POV Digital (www.pbs.org/pov/)
Since 1994, POV Digital has driven new storytelling initiatives and interactive production for POV. The department created PBS’s first program website and its first web-based documentary (POV’s Borders) and has won major awards, including a Webby Award (and six nominations) and an Online News Association Award. POV Digital continues to explore the future of independent nonfiction media through its digital productions and the POV Hackathon lab, where media makers and technologists collaborate to reinvent storytelling forms. @povdocs on Twitter.
American Documentary, Inc. (www.amdoc.org/)

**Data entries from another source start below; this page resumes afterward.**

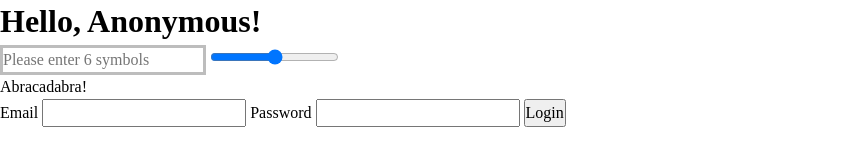
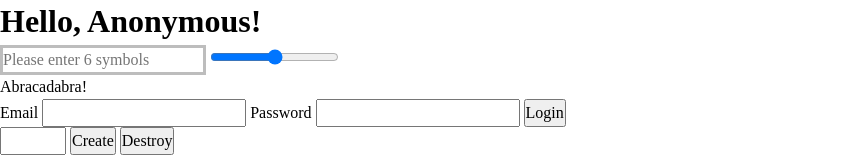
Before and after one commit to aleks-martyn/tutorial, a plain HTML site: page tasks.html in a window 1280 px wide. Shown: the part 1431-1586 px from the top of the page, without its empty margins (0-863 px from the left). Before the commit the page ends 1558 px from the top, so only its background shows below. Drawn offline with Linux system fonts and the light colour scheme.

Commit message:
Update tasks.html

```diff
--- a/tasks.html
+++ b/tasks.html
@@ -103,6 +103,14 @@
       <button type="submit">Login</button>
     </form>
 
+    <div id="controls">
+      <input type="number" min="1" max="100" step="1" />
+      <button type="button" data-create>Create</button>
+      <button type="button" data-destroy>Destroy</button>
+    </div>
+
+    <div id="boxes"></div>
+
     <script src="js/tasks.js" type="module"></script>
     <script src="js/array-methods.js" type="module"></script>
     <script src="js/reduce.js" type="module"></script>
```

American Documentary, Inc. (AmDoc) is a multimedia company dedicated to creating, identifying and presenting contemporary stories that express opinions and perspectives rarely featured in mainstream media outlets. AmDoc is a catalyst for public culture, developing collaborative strategic engagement activities around socially relevant content on television, online and in community settings. These activities are designed to trigger action, from dialogue and feedback to educational opportunities and community participation.
Major funding for POV is provided by PBS, The John D. and Catherine T. MacArthur Foundation, the John S. and James L. Knight Foundation, Corporation for Public Broadcasting, and National Endowment for the Arts. Additional funding comes from Nancy Blachman and David desJardins, Bertha Foundation, The Fledgling Fund, Marguerite Casey Foundation, Ettinger Foundation, New York State Council on the Arts, New York City Department of Cultural Affairs in partnership with the City Council, Ann Tenenbaum and Thomas H. Lee, and public television viewers. POV is presented by a consortium of public television stations, including KQED San Francisco, WGBH Boston and THIRTEEN in association with WNET.ORG.